Four constitution-amendment motions filed by opposition parties will likely hit a snag after a Palang Pracharath MP blocked them.
Paiboon Nititawan, a deputy leader and list MP of the Palang Pracharath Party, submitted a letter to parliament president Chuan Leekpai on Monday.
In the letter, he claimed the four bills might be unconstitutional since some of the MPs who signed to support them also endorsed another charter-amendment bill earlier filed by the opposition on Aug 17. The previous bill involves the setup of a constitution drafting council and was already put on the meeting agenda.
Mr Paiboon cited the Constitutional Court already ruled against such redundancies in its No.5/2563 order in late January.
Mr Chuan said on Monday initially some problems had been found in three of the four motions of the opposition but they were not related to the point raised by Mr Paiboon.
“The signatures of some MPs who signed the bills are not consistent [with what were in their records]. A probe will be done to check whether some had signed on behalf of others,” he said.
On Mr Paiboon’s observation, Mr Chuan confirmed the four bills were not redundant.

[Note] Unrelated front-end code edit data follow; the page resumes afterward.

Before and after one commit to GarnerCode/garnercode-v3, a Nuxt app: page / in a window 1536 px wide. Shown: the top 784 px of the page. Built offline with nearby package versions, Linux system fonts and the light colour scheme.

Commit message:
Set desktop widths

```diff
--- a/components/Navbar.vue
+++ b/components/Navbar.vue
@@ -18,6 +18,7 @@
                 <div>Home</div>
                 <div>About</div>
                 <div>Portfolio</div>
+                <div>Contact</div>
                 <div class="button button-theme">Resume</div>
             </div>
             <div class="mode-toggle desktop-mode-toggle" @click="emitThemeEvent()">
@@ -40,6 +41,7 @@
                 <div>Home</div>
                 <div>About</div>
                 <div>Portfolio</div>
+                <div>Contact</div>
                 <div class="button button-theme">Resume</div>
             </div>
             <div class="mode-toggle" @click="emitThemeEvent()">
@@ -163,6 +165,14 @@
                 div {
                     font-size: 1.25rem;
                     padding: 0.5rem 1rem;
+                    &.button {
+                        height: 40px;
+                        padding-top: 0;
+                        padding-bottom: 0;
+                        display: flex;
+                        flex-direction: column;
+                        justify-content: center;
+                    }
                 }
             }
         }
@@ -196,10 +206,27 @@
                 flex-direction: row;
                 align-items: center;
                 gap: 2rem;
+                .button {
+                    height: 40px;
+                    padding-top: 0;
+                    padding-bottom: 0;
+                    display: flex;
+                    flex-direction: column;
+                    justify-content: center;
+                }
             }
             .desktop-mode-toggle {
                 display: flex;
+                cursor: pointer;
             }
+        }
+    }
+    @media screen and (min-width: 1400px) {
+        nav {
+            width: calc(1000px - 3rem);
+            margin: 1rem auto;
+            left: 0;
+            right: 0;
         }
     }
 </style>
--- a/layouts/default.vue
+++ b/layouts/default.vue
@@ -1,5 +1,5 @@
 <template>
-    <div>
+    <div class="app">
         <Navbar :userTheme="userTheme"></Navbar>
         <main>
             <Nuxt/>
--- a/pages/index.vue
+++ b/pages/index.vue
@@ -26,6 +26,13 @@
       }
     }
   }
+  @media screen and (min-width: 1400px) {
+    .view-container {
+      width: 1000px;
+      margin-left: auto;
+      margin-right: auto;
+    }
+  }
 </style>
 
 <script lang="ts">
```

“Although the bills aim to amend the constitution, the content is not the same as in the previous two bills. Therefore, an MP may sign all of them and their support won’t be regarded as redundant,” he said.
Mr Chuan explained the court order raised by Mr Paiboon involved MPs signing up to submit a petition to the court. “But in this case, it is a submission of bills,” he said.
Asked whether the four bills would be put on hold if a number of MPs sign to send the case to the Constitution Court, Mr Chuan said the bills had yet to be put on the agenda.
To date, seven bills on constitution amendments were filed.
Of them, two are on the setup of a constitution drafting council submitted by Pheu Thai and coalition parties. They were already on the meeting agenda to be deliberated late this month.
The remaining five aim to amend the charter by section so they can take effect more quickly. They involve revoking the power of senators to vote on a prime minister, removing a blanket and indefinite amnesty for the 2014 coupmakers, allowing MPs to join senators in considering and vetoing laws on national reforms and reinstating the electoral system stipulated in the 1997 charter.
One of the five bills was submitted by Move Forward Party but some MPs later withdrawn their support for it. The other four were submitted by Pheu Thai last week.
A delay to the bills will likely bode ill for peace as pressure is mounting outside Parliament for change. Youth rallies are demanding a rewrite of the constitution and the roles of junta-appointed senators are among the issue they want to see changed as proposed by the opposition.